Military experience is considered to be the equivalent of at least an associates' degree, says Glovinia Harris, a Transition Assistance Program (TAP) manager at Fort Meade, Md.
"You've been in the school of life; you've been dealing with state-of-the-art equipment," Harris says. People who don't have a college degree, but do have about 10 years of military experience, should feel they are entering the work force with as much to offer as job applicants who have completed a college degree. Training classes or distance-learning classes will also carry some weight in their education history, she says.
Some fields, such as aviation, may require special job-specific licensing classes, says Jim Dixey, associate director of Georgetown University's career center. People with military training will probably have no problem passing these exams, Dixey says.
Dixey advises those who reach a junior officer or supervisory level in the military to emphasize their military experience over their education when competing for jobs in the civilian market. Supervisory experience and time management, budget monitoring and decision-making skills developed during military service demonstrate leadership abilities that civilian employers value.
"Don't focus on your degree," he says. "There are certain management concepts that are transferable."
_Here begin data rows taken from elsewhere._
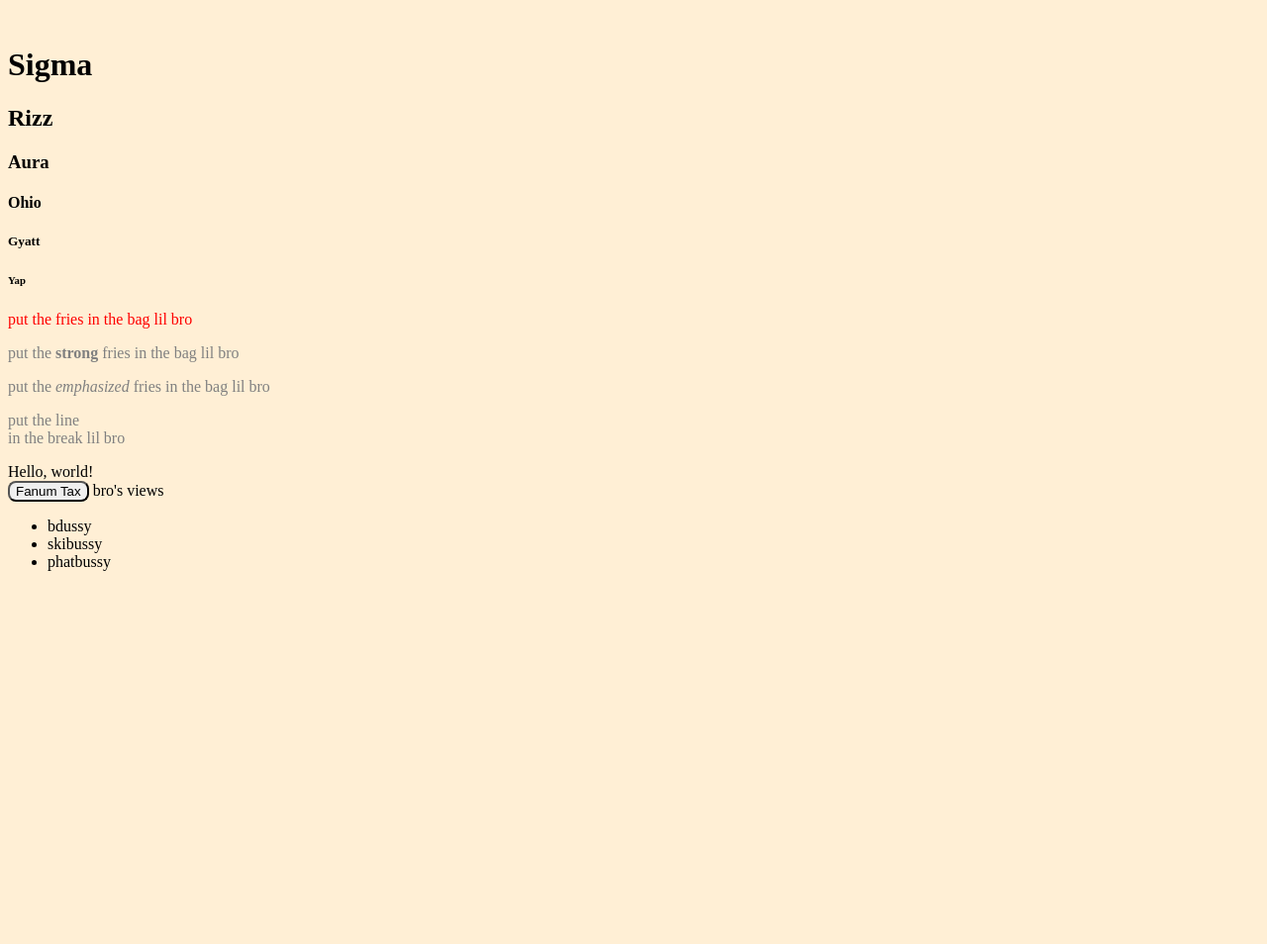
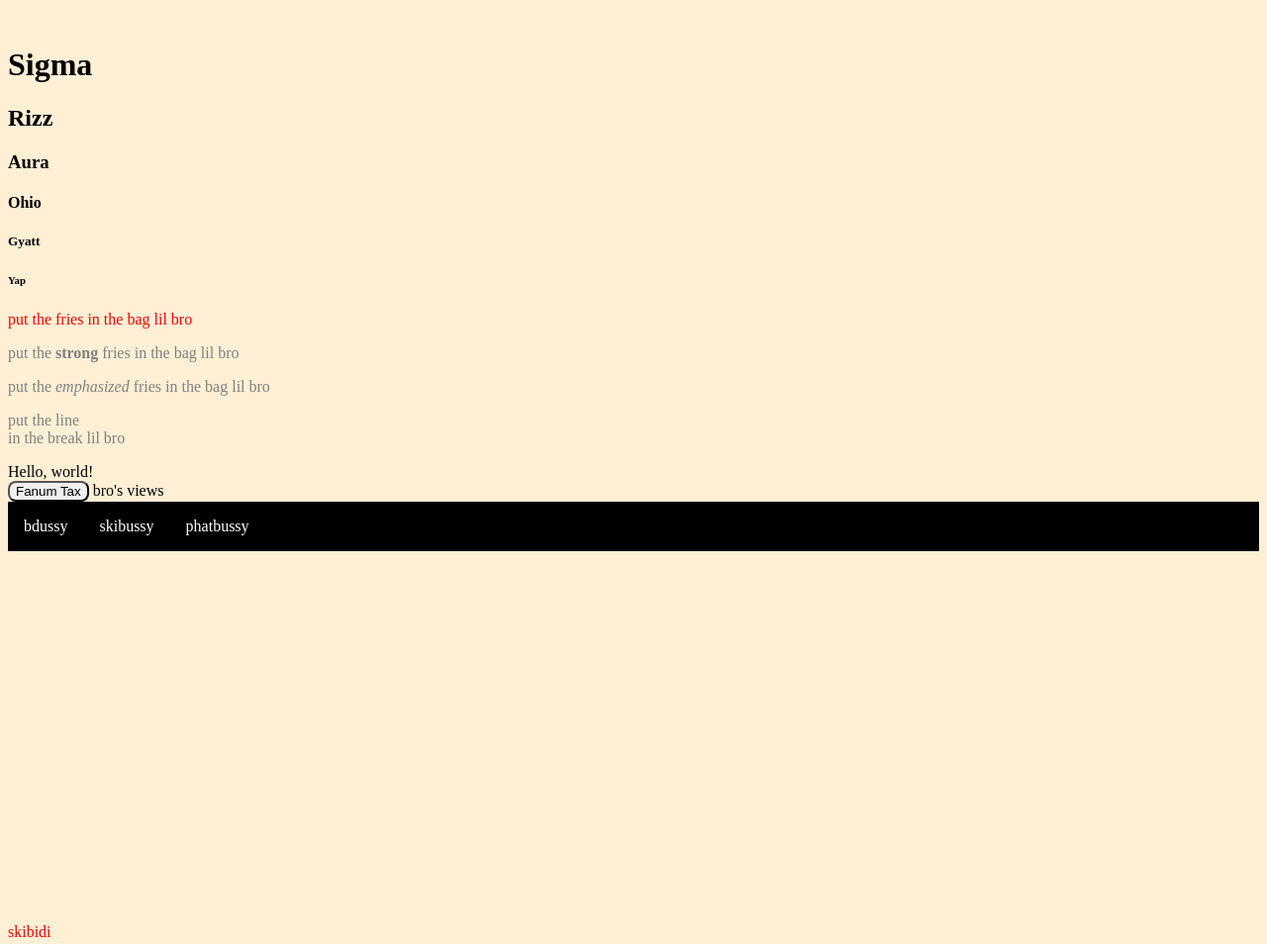
Before and after one commit to Nirelem/SitD-website, a plain HTML site: page index.html in a window 1280 px wide. Shown: the whole page at 99% size. Before the commit the page ends 800 px from the top, so only its background shows below. Drawn offline with Linux system fonts and the light colour scheme.

Commit message:
Add files via upload

```diff
--- a/index.html
+++ b/index.html
@@ -11,10 +11,29 @@
         p{
             color:gray
         }
+
+        li{
+            float: left;
+
+        }
+
+        li a{
+            display: block;
+            color: white;
+            text-align: center;
+            padding: 16px;
+            text-decoration: none;
+        }
+
+        li a:hover{
+            background-color: aqua;
+        }
     </style>
 </head>
 <body style="background-color: #FFEFD5">
     <img />
+
+
     <h1>  Sigma </h1>
     <h2>  Rizz  </h2>
     <h3>  Aura  </h3>
@@ -29,10 +48,32 @@
     <br/>
     <button style="border-radius: 8px;">  Fanum Tax  </button> bro's views
 
-    <ul>
-        <li>  bdussy   </li>
-        <li>  skibussy </li>
-        <li>  phatbussy</li>
+    <ul style="list-style-type: none;background-color: black; margin: 0; padding: 0; overflow: hidden;">
+        <li>  <a href="#bdussy">   bdussy </a>  </li>
+        <li>  <a> skibussy  </a>  </li>
+        <li>  <a> phatbussy </a>  </li>
     </ul>
+
+    <br/>
+    <br/>
+    <br/>
+    <br/>
+    <br/>
+    <br/>
+    <br/>
+    <br/>
+    <br/>
+    <br/>
+    <br/>
+    <br/>
+    <br/>
+    <br/>
+    <br/>
+    <br/>
+    <br/>
+    <br/>
+    <br/>
+    <br/>
+    <p style="color:red"> skibidi</p>
 </body>
 </html>
```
Editor's note: This article by Kathleen Brill, was first acquired by washingtonpost.com on February 24, 2003.